## YOUR ASSIGNMENT
In your copy of the data, include no pictures and alter nothing else.

## RECORDS TO USE
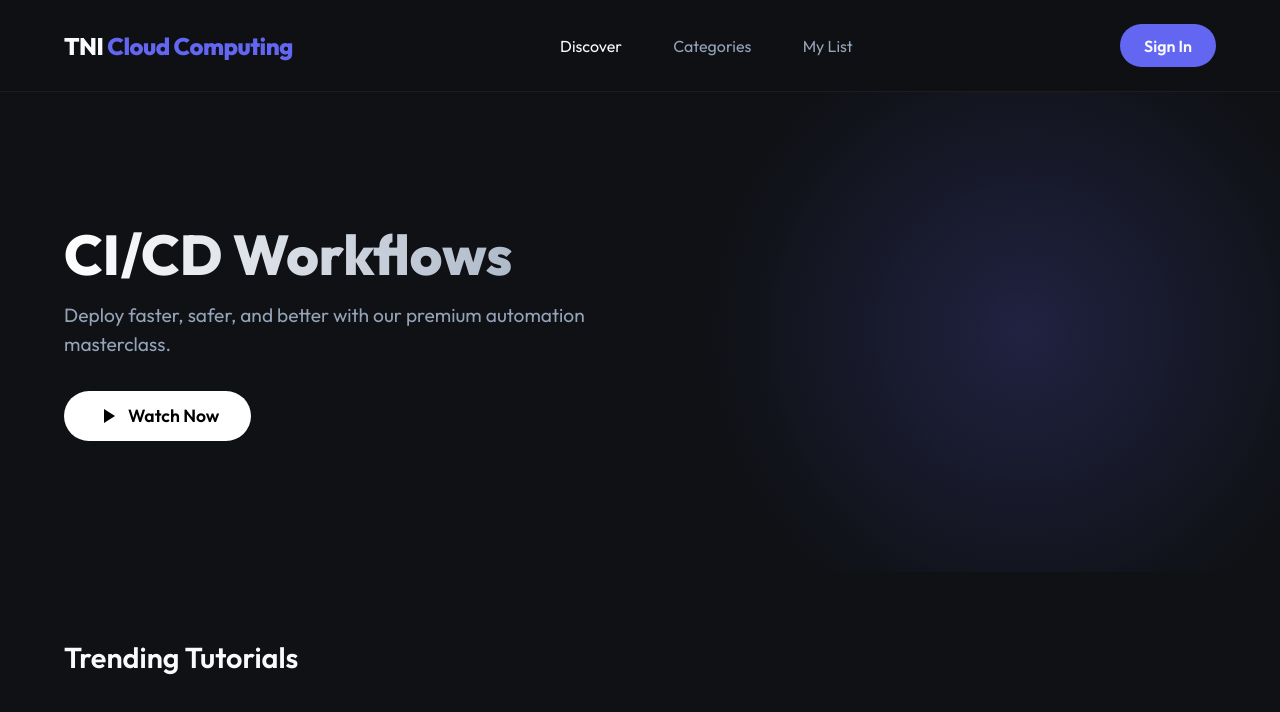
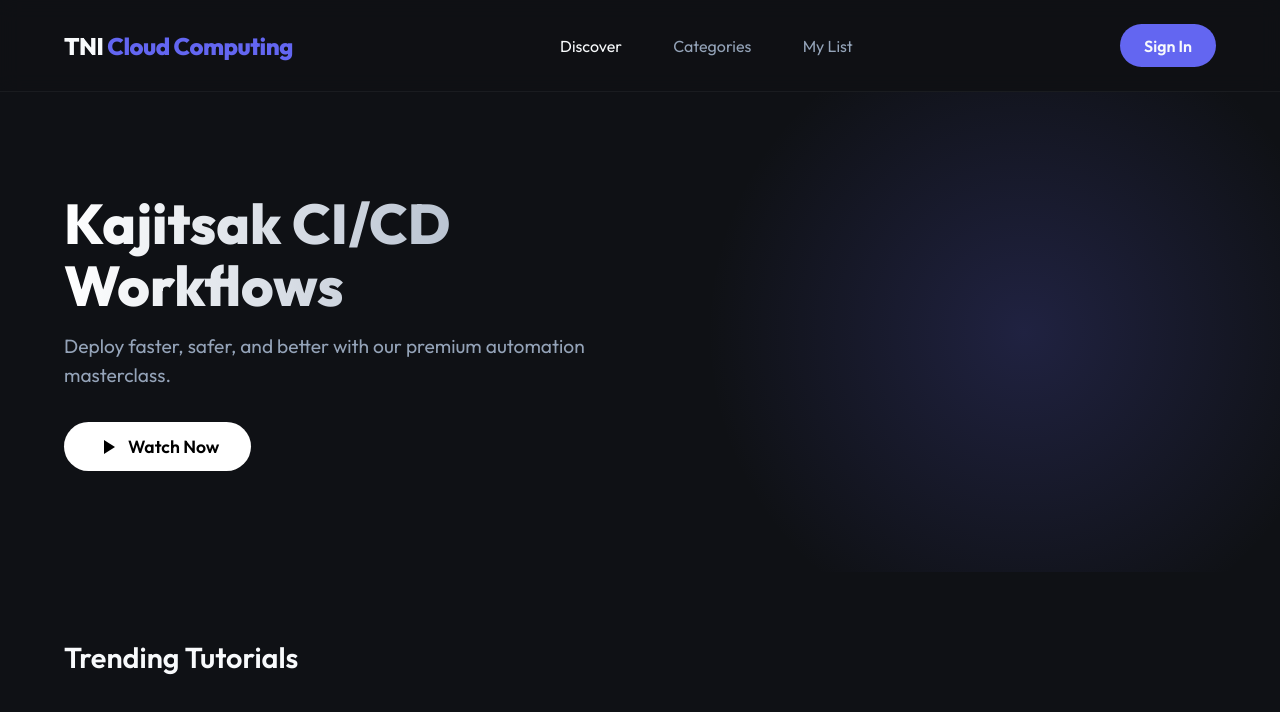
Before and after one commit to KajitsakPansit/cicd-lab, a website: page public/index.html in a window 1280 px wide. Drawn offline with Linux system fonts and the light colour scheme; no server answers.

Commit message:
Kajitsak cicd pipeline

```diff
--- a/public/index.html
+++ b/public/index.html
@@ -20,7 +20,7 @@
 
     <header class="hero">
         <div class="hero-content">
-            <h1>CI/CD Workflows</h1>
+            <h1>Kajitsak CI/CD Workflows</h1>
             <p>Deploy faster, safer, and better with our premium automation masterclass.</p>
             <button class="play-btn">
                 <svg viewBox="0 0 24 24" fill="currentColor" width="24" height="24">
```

## SOLUTION BELOW
Before and after one commit to KajitsakPansit/cicd-lab, a website: page public/index.html in a window 1280 px wide. Drawn offline with Linux system fonts and the light colour scheme; no server answers.

Commit message:
Kajitsak cicd pipeline

```diff
--- a/public/index.html
+++ b/public/index.html
@@ -20,7 +20,7 @@
 
     <header class="hero">
         <div class="hero-content">
-            <h1>CI/CD Workflows</h1>
+            <h1>Kajitsak CI/CD Workflows</h1>
             <p>Deploy faster, safer, and better with our premium automation masterclass.</p>
             <button class="play-btn">
                 <svg viewBox="0 0 24 24" fill="currentColor" width="24" height="24">
```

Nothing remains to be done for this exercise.